**What to produce**.
Print every entry word for word, but omit the pictures.

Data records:
---------------

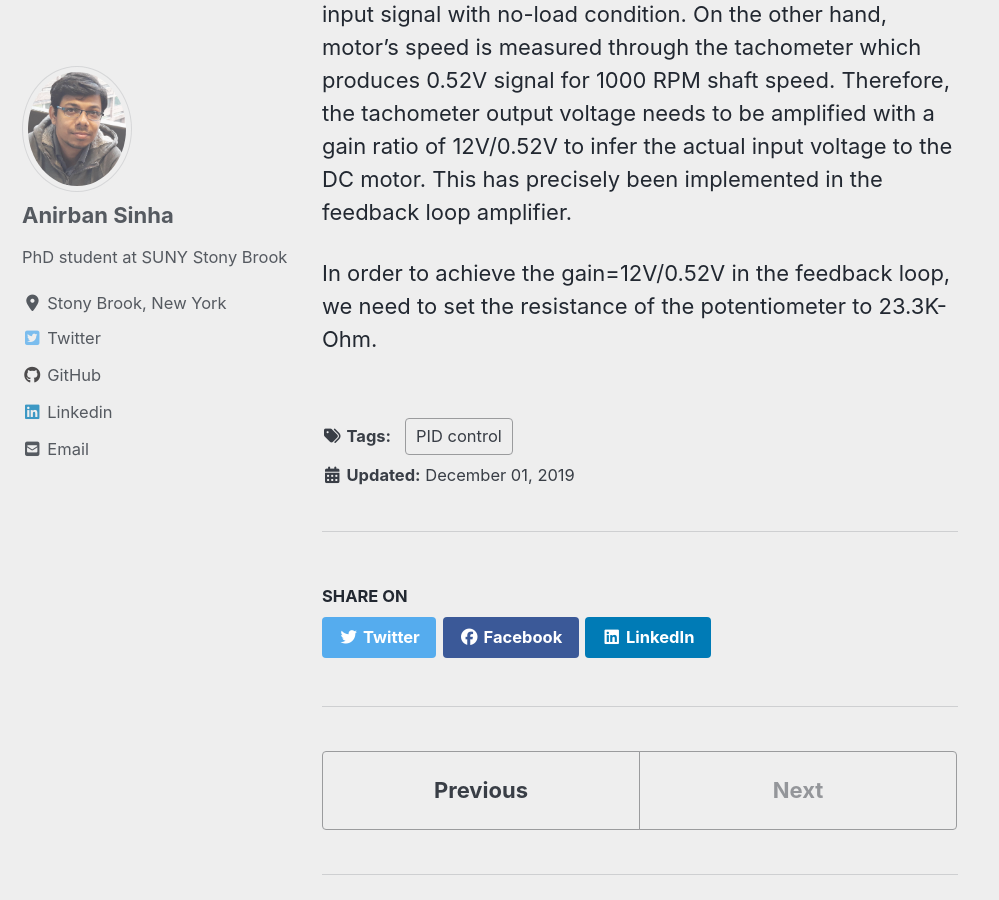
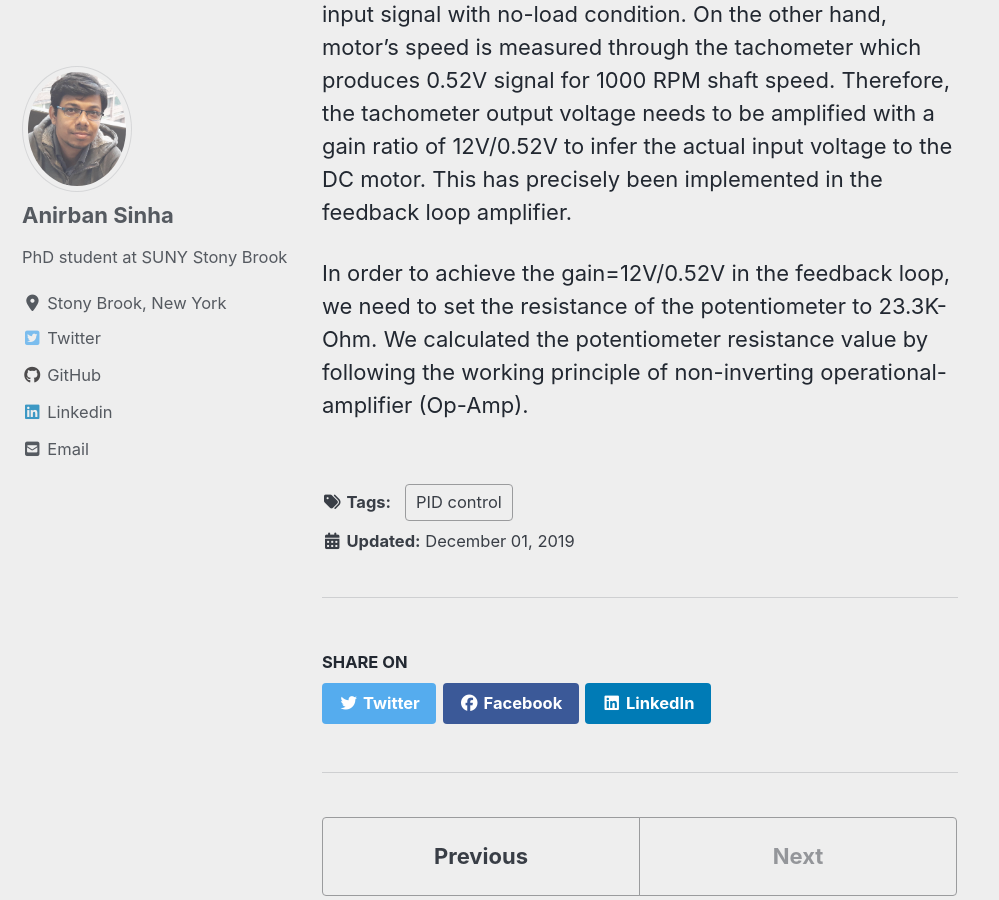
Before and after one commit to mattsinbot/mattsinbot.github.io, a Jekyll site: the page built from _posts/2019-12-3-PID.md, in a window 1280 px wide and 900 px high, scrolled down 1466 px. Shown: the whole window, without its empty margins (0-999 px from the left). Built offline with Jekyll 4.4.1, drawn with Linux system fonts in a browser that asks for light colours; cached includes are drawn as plain includes; nearby versions of some CDN libraries; comment, search, counter and statistics services are not loaded; some of the changed text lies outside the part shown.

Commit message:
PID post file modified

```diff
--- a/_posts/2019-12-3-PID.md
+++ b/_posts/2019-12-3-PID.md
@@ -14,4 +14,4 @@
 The turntable is controlled by a DC motor with a tachometer. The DC motor rotates at 1000 RPM when connected to a 12V input signal with no-load condition. On the other hand, motor's speed is measured through the tachometer which produces 0.52V signal for 1000 RPM shaft speed. Therefore, the tachometer output voltage needs to be amplified with a gain ratio of 12V/0.52V to infer the actual input voltage to the DC motor. This has precisely been implemented in the feedback loop amplifier.
 
 In order to achieve the gain=12V/0.52V in the feedback loop, we need to set the resistance of the potentiometer
-to 23.3K-Ohm.
+to 23.3K-Ohm. We calculated the potentiometer resistance value by following the working principle of non-inverting operational-amplifier (Op-Amp).
```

---------------

**The completed task**.
Before and after one commit to mattsinbot/mattsinbot.github.io, a Jekyll site: the page built from _posts/2019-12-3-PID.md, in a window 1280 px wide and 900 px high, scrolled down 1466 px. Shown: the whole window, without its empty margins (0-999 px from the left). Built offline with Jekyll 4.4.1, drawn with Linux system fonts in a browser that asks for light colours; cached includes are drawn as plain includes; nearby versions of some CDN libraries; comment, search, counter and statistics services are not loaded; some of the changed text lies outside the part shown.

Commit message:
PID post file modified

```diff
--- a/_posts/2019-12-3-PID.md
+++ b/_posts/2019-12-3-PID.md
@@ -14,4 +14,4 @@
 The turntable is controlled by a DC motor with a tachometer. The DC motor rotates at 1000 RPM when connected to a 12V input signal with no-load condition. On the other hand, motor's speed is measured through the tachometer which produces 0.52V signal for 1000 RPM shaft speed. Therefore, the tachometer output voltage needs to be amplified with a gain ratio of 12V/0.52V to infer the actual input voltage to the DC motor. This has precisely been implemented in the feedback loop amplifier.
 
 In order to achieve the gain=12V/0.52V in the feedback loop, we need to set the resistance of the potentiometer
-to 23.3K-Ohm.
+to 23.3K-Ohm. We calculated the potentiometer resistance value by following the working principle of non-inverting operational-amplifier (Op-Amp).
```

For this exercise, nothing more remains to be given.